Modification records
◆ ◆ ◆ ◆ ◆

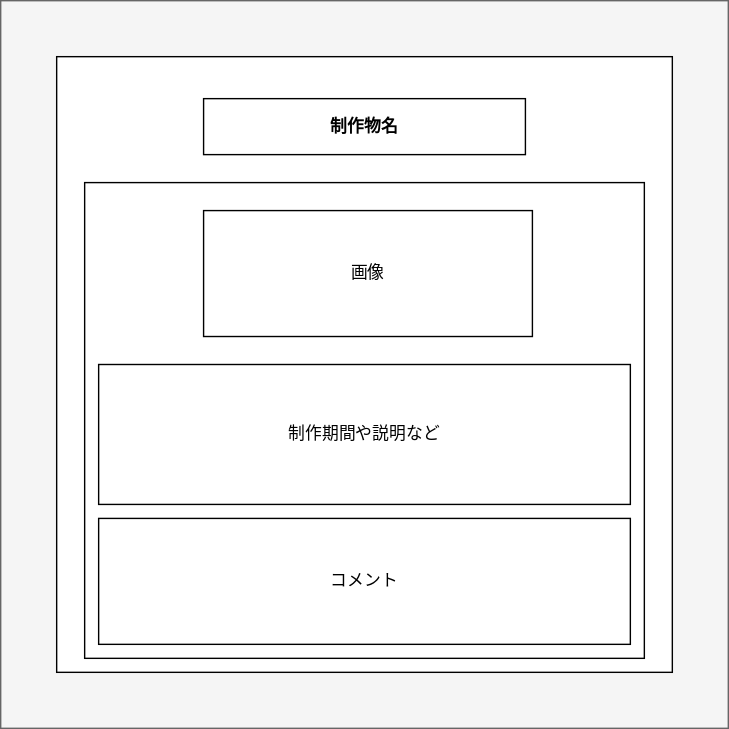
nekkiChan/Portfolio keeps this draw.io diagram as SpecificationDocuments/draw/img/portfolio-work.svg. Above is the earlier version. Source tidied: cells renumbered, new cells last; positions are measured from the earlier drawing's top-left corner, leaving out a move shared by most shapes.
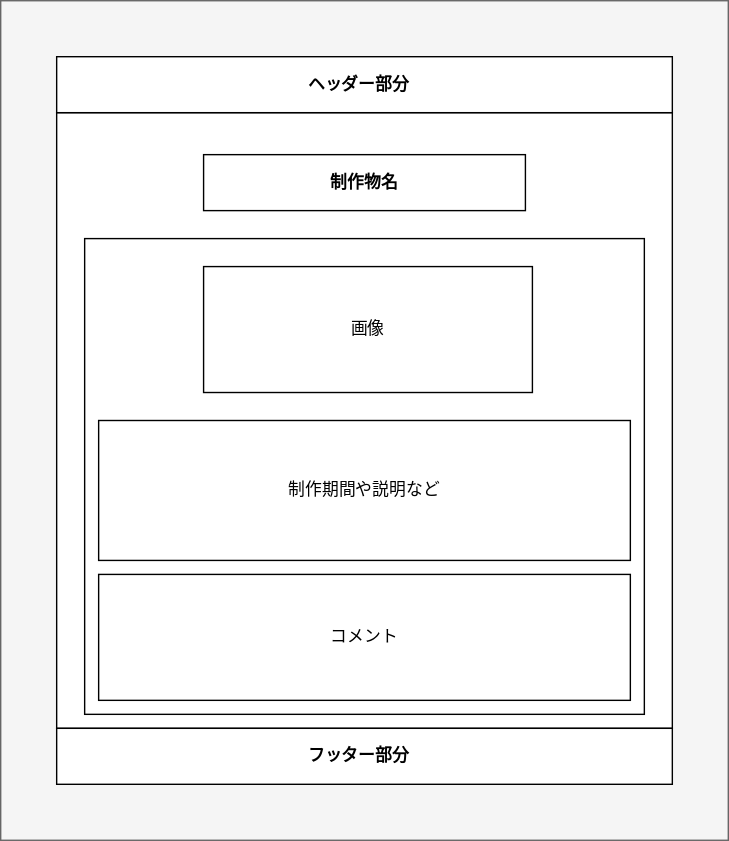
The same diagram one commit later.

What changed in the source:
```diff
@@ -3,7 +3,7 @@
     <mxCell id="0" />
     <mxCell id="1" parent="0" />
     <mxCell id="2" style="rounded=0;whiteSpace=wrap;html=1;fillColor=#f5f5f5;fontColor=#333333;strokeColor=#666666;" parent="1" vertex="1">
-      <mxGeometry width="520" height="520" as="geometry" />
+      <mxGeometry y="-40" width="520" height="600" as="geometry" />
     </mxCell>
     <mxCell id="3" style="rounded=0;whiteSpace=wrap;html=1;" parent="1" vertex="1">
       <mxGeometry x="40" y="40" width="440" height="440" as="geometry" />
@@ -23,5 +23,11 @@
     <mxCell id="8" value="コメント" style="rounded=0;whiteSpace=wrap;html=1;" parent="1" vertex="1">
       <mxGeometry x="70" y="370" width="380" height="90" as="geometry" />
     </mxCell>
+    <mxCell id="9" value="&lt;div style=&quot;&quot;&gt;&lt;b&gt;&lt;span style=&quot;background-color: initial;&quot;&gt;フッター部分&lt;/span&gt;&lt;span style=&quot;background-color: initial; white-space: pre;&quot;&gt;&#9;&lt;/span&gt;&lt;/b&gt;&lt;/div&gt;" style="rounded=0;whiteSpace=wrap;html=1;align=center;" parent="1" vertex="1">
+      <mxGeometry x="40" y="480" width="440" height="40" as="geometry" />
+    </mxCell>
+    <mxCell id="10" value="&lt;b&gt;ヘッダー部分&lt;span style=&quot;white-space: pre;&quot;&gt;&#9;&lt;/span&gt;&lt;/b&gt;" style="rounded=0;whiteSpace=wrap;html=1;align=center;" parent="1" vertex="1">
+      <mxGeometry x="40" width="440" height="40" as="geometry" />
+    </mxCell>
   </root>
 </mxGraphModel>
```
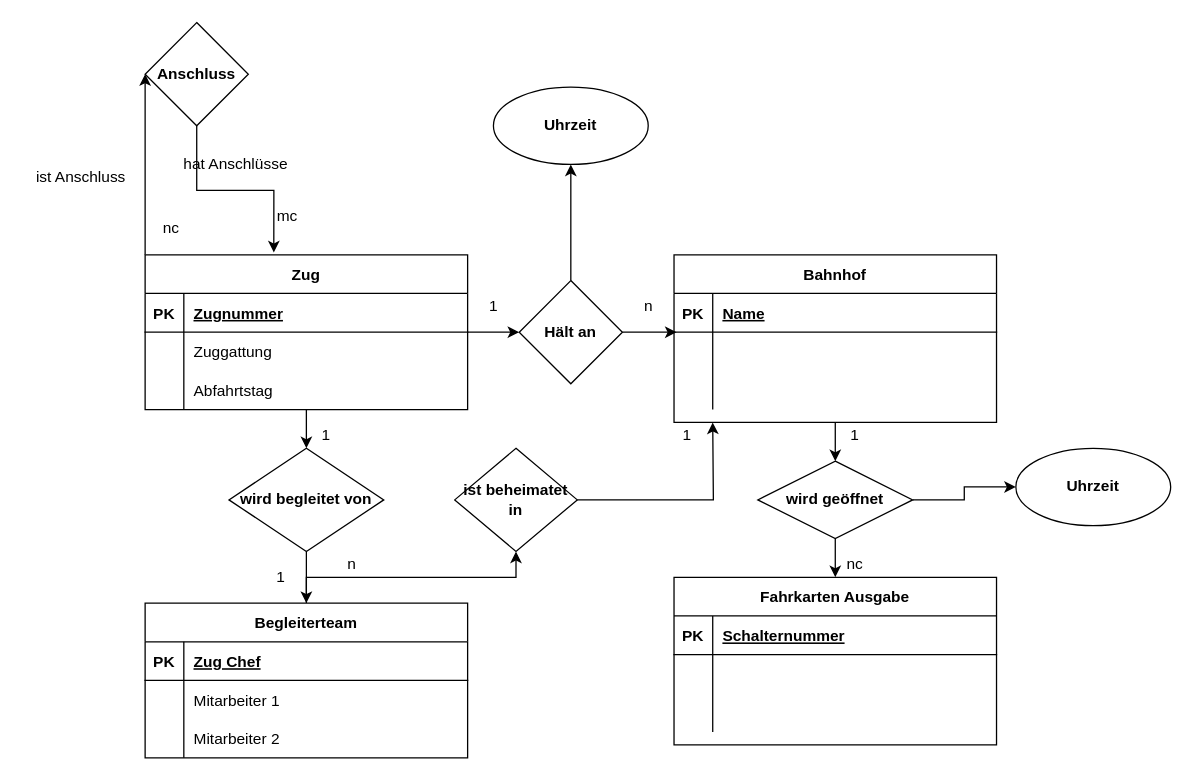
Before: Untitled Diagram.drawio in LaurinTrp/Studium, a draw.io diagram. Source tidied: cells renumbered, new cells numbered last; positions are measured from the earlier drawing's top-left corner, leaving out a move shared by most shapes. Both pictures are drawn from the tidied source at 129%, with x=0, y=0 at pixel (22, 22).
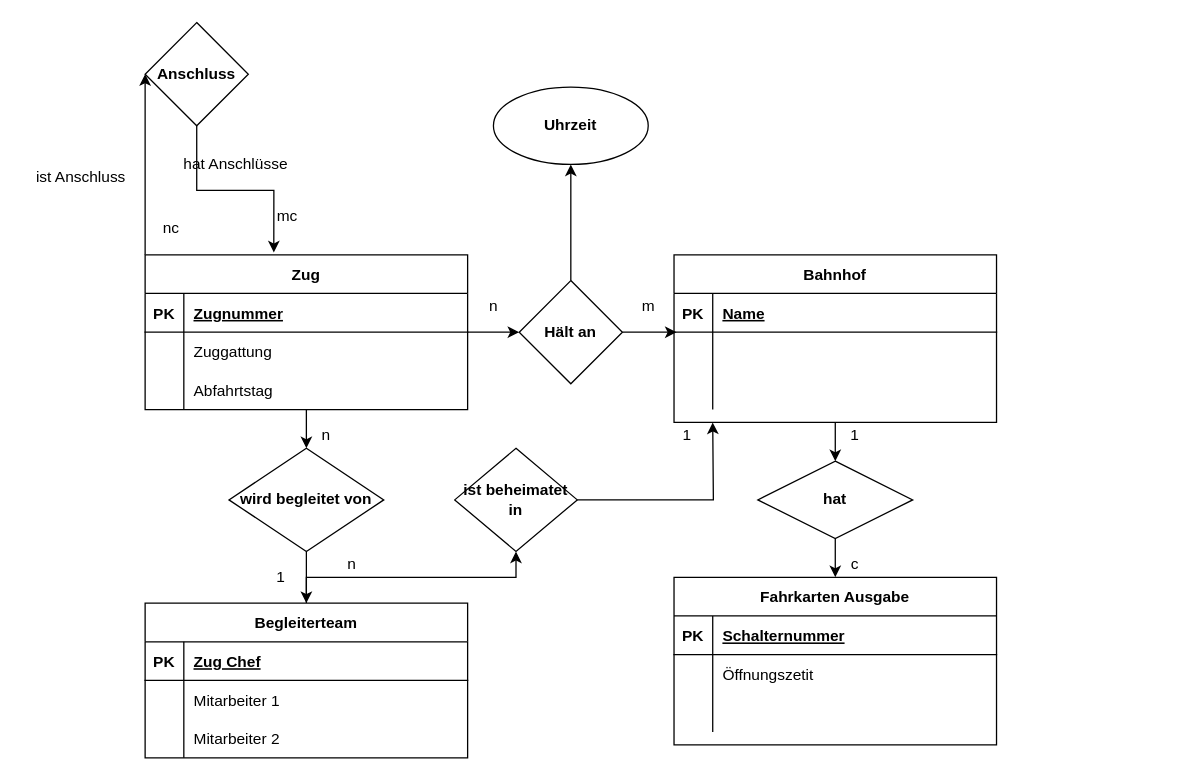
The same page after the edit.

The change refers to these unchanged cells:
```xml
<mxCell id="17" style="shape=partialRectangle;fillColor=none;top=0;left=0;right=0;bottom=0;" parent="13" vertex="1">
  <mxGeometry y="60" width="250" height="30" as="geometry" />
</mxCell>
```

Change to the diagram source:
```diff
@@
-    <mxCell id="19" style="shape=partialRectangle;overflow=hidden;fillColor=none;top=0;left=0;bottom=0;right=0;align=left;spacingLeft=6;" parent="17" vertex="1">
+    <mxCell id="19" value="Öffnungszetit" style="shape=partialRectangle;overflow=hidden;fillColor=none;top=0;left=0;bottom=0;right=0;align=left;spacingLeft=6;" parent="17" vertex="1">
       <mxGeometry x="30" width="220" height="30" as="geometry" />
     </mxCell>
@@
-    <mxCell id="41" style="edgeStyle=orthogonalEdgeStyle;rounded=0;jettySize=auto;html=1;" parent="1" edge="1" source="42" target="43">
-      <mxGeometry relative="1" as="geometry" />
-    </mxCell>
-    <mxCell id="42" value="wird geöffnet" style="rhombus;whiteSpace=wrap;html=1;startSize=30;fontStyle=1;" parent="1" vertex="1">
+    <mxCell id="42" value="hat" style="rhombus;whiteSpace=wrap;html=1;startSize=30;fontStyle=1;" parent="1" vertex="1">
       <mxGeometry x="570" y="340" width="120" height="60" as="geometry" />
     </mxCell>
-    <mxCell id="43" value="Uhrzeit" style="ellipse;whiteSpace=wrap;html=1;startSize=30;fontStyle=1;" parent="1" vertex="1">
-      <mxGeometry x="770" y="330" width="120" height="60" as="geometry" />
-    </mxCell>
@@
-    <mxCell id="65" value="1" style="text;html=1;align=center;verticalAlign=middle;strokeColor=none;fillColor=none;" parent="1" vertex="1">
+    <mxCell id="65" value="n" style="text;html=1;align=center;verticalAlign=middle;strokeColor=none;fillColor=none;" parent="1" vertex="1">
       <mxGeometry x="355" y="210" width="20" height="20" as="geometry" />
     </mxCell>
-    <mxCell id="66" value="n" style="text;html=1;align=center;verticalAlign=middle;strokeColor=none;fillColor=none;" parent="1" vertex="1">
-      <mxGeometry x="475" y="210" width="20" height="20" as="geometry" />
+    <mxCell id="66" value="m" style="text;html=1;align=center;verticalAlign=middle;strokeColor=none;fillColor=none;" parent="1" vertex="1">
+      <mxGeometry x="470" y="210" width="30" height="20" as="geometry" />
     </mxCell>
-    <mxCell id="67" value="1" style="text;html=1;align=center;verticalAlign=middle;strokeColor=none;fillColor=none;" parent="1" vertex="1">
+    <mxCell id="67" value="n" style="text;html=1;align=center;verticalAlign=middle;strokeColor=none;fillColor=none;" parent="1" vertex="1">
       <mxGeometry x="225" y="310" width="20" height="20" as="geometry" />
     </mxCell>
@@
-    <mxCell id="71" value="nc" style="text;html=1;align=center;verticalAlign=middle;strokeColor=none;fillColor=none;" parent="1" vertex="1">
-      <mxGeometry x="630" y="410" width="30" height="20" as="geometry" />
+    <mxCell id="71" value="c" style="text;html=1;align=center;verticalAlign=middle;strokeColor=none;fillColor=none;" parent="1" vertex="1">
+      <mxGeometry x="635" y="410" width="20" height="20" as="geometry" />
     </mxCell>
```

◆ ◆ ◆ ◆ ◆

- TASK ITEM -
Repeat the records word for word. Leave out whatever pictures they hold.

- SOLVED PROBLEM -
nekkiChan/Portfolio keeps this draw.io diagram as SpecificationDocuments/draw/img/portfolio-work.svg. Above is the earlier version. Source tidied: cells renumbered, new cells last; positions are measured from the earlier drawing's top-left corner, leaving out a move shared by most shapes.
The same diagram one commit later.

What changed in the source:
```diff
@@ -3,7 +3,7 @@
     <mxCell id="0" />
     <mxCell id="1" parent="0" />
     <mxCell id="2" style="rounded=0;whiteSpace=wrap;html=1;fillColor=#f5f5f5;fontColor=#333333;strokeColor=#666666;" parent="1" vertex="1">
-      <mxGeometry width="520" height="520" as="geometry" />
+      <mxGeometry y="-40" width="520" height="600" as="geometry" />
     </mxCell>
     <mxCell id="3" style="rounded=0;whiteSpace=wrap;html=1;" parent="1" vertex="1">
       <mxGeometry x="40" y="40" width="440" height="440" as="geometry" />
@@ -23,5 +23,11 @@
     <mxCell id="8" value="コメント" style="rounded=0;whiteSpace=wrap;html=1;" parent="1" vertex="1">
       <mxGeometry x="70" y="370" width="380" height="90" as="geometry" />
     </mxCell>
+    <mxCell id="9" value="&lt;div style=&quot;&quot;&gt;&lt;b&gt;&lt;span style=&quot;background-color: initial;&quot;&gt;フッター部分&lt;/span&gt;&lt;span style=&quot;background-color: initial; white-space: pre;&quot;&gt;&#9;&lt;/span&gt;&lt;/b&gt;&lt;/div&gt;" style="rounded=0;whiteSpace=wrap;html=1;align=center;" parent="1" vertex="1">
+      <mxGeometry x="40" y="480" width="440" height="40" as="geometry" />
+    </mxCell>
+    <mxCell id="10" value="&lt;b&gt;ヘッダー部分&lt;span style=&quot;white-space: pre;&quot;&gt;&#9;&lt;/span&gt;&lt;/b&gt;" style="rounded=0;whiteSpace=wrap;html=1;align=center;" parent="1" vertex="1">
+      <mxGeometry x="40" width="440" height="40" as="geometry" />
+    </mxCell>
   </root>
 </mxGraphModel>
```
Before: Untitled Diagram.drawio in LaurinTrp/Studium, a draw.io diagram. Source tidied: cells renumbered, new cells numbered last; positions are measured from the earlier drawing's top-left corner, leaving out a move shared by most shapes. Both pictures are drawn from the tidied source at 129%, with x=0, y=0 at pixel (22, 22).
The same page after the edit.

The change refers to these unchanged cells:
```xml
<mxCell id="17" style="shape=partialRectangle;fillColor=none;top=0;left=0;right=0;bottom=0;" parent="13" vertex="1">
  <mxGeometry y="60" width="250" height="30" as="geometry" />
</mxCell>
```

Change to the diagram source:
```diff
@@
-    <mxCell id="19" style="shape=partialRectangle;overflow=hidden;fillColor=none;top=0;left=0;bottom=0;right=0;align=left;spacingLeft=6;" parent="17" vertex="1">
+    <mxCell id="19" value="Öffnungszetit" style="shape=partialRectangle;overflow=hidden;fillColor=none;top=0;left=0;bottom=0;right=0;align=left;spacingLeft=6;" parent="17" vertex="1">
       <mxGeometry x="30" width="220" height="30" as="geometry" />
     </mxCell>
@@
-    <mxCell id="41" style="edgeStyle=orthogonalEdgeStyle;rounded=0;jettySize=auto;html=1;" parent="1" edge="1" source="42" target="43">
-      <mxGeometry relative="1" as="geometry" />
-    </mxCell>
-    <mxCell id="42" value="wird geöffnet" style="rhombus;whiteSpace=wrap;html=1;startSize=30;fontStyle=1;" parent="1" vertex="1">
+    <mxCell id="42" value="hat" style="rhombus;whiteSpace=wrap;html=1;startSize=30;fontStyle=1;" parent="1" vertex="1">
       <mxGeometry x="570" y="340" width="120" height="60" as="geometry" />
     </mxCell>
-    <mxCell id="43" value="Uhrzeit" style="ellipse;whiteSpace=wrap;html=1;startSize=30;fontStyle=1;" parent="1" vertex="1">
-      <mxGeometry x="770" y="330" width="120" height="60" as="geometry" />
-    </mxCell>
@@
-    <mxCell id="65" value="1" style="text;html=1;align=center;verticalAlign=middle;strokeColor=none;fillColor=none;" parent="1" vertex="1">
+    <mxCell id="65" value="n" style="text;html=1;align=center;verticalAlign=middle;strokeColor=none;fillColor=none;" parent="1" vertex="1">
       <mxGeometry x="355" y="210" width="20" height="20" as="geometry" />
     </mxCell>
-    <mxCell id="66" value="n" style="text;html=1;align=center;verticalAlign=middle;strokeColor=none;fillColor=none;" parent="1" vertex="1">
-      <mxGeometry x="475" y="210" width="20" height="20" as="geometry" />
+    <mxCell id="66" value="m" style="text;html=1;align=center;verticalAlign=middle;strokeColor=none;fillColor=none;" parent="1" vertex="1">
+      <mxGeometry x="470" y="210" width="30" height="20" as="geometry" />
     </mxCell>
-    <mxCell id="67" value="1" style="text;html=1;align=center;verticalAlign=middle;strokeColor=none;fillColor=none;" parent="1" vertex="1">
+    <mxCell id="67" value="n" style="text;html=1;align=center;verticalAlign=middle;strokeColor=none;fillColor=none;" parent="1" vertex="1">
       <mxGeometry x="225" y="310" width="20" height="20" as="geometry" />
     </mxCell>
@@
-    <mxCell id="71" value="nc" style="text;html=1;align=center;verticalAlign=middle;strokeColor=none;fillColor=none;" parent="1" vertex="1">
-      <mxGeometry x="630" y="410" width="30" height="20" as="geometry" />
+    <mxCell id="71" value="c" style="text;html=1;align=center;verticalAlign=middle;strokeColor=none;fillColor=none;" parent="1" vertex="1">
+      <mxGeometry x="635" y="410" width="20" height="20" as="geometry" />
     </mxCell>
```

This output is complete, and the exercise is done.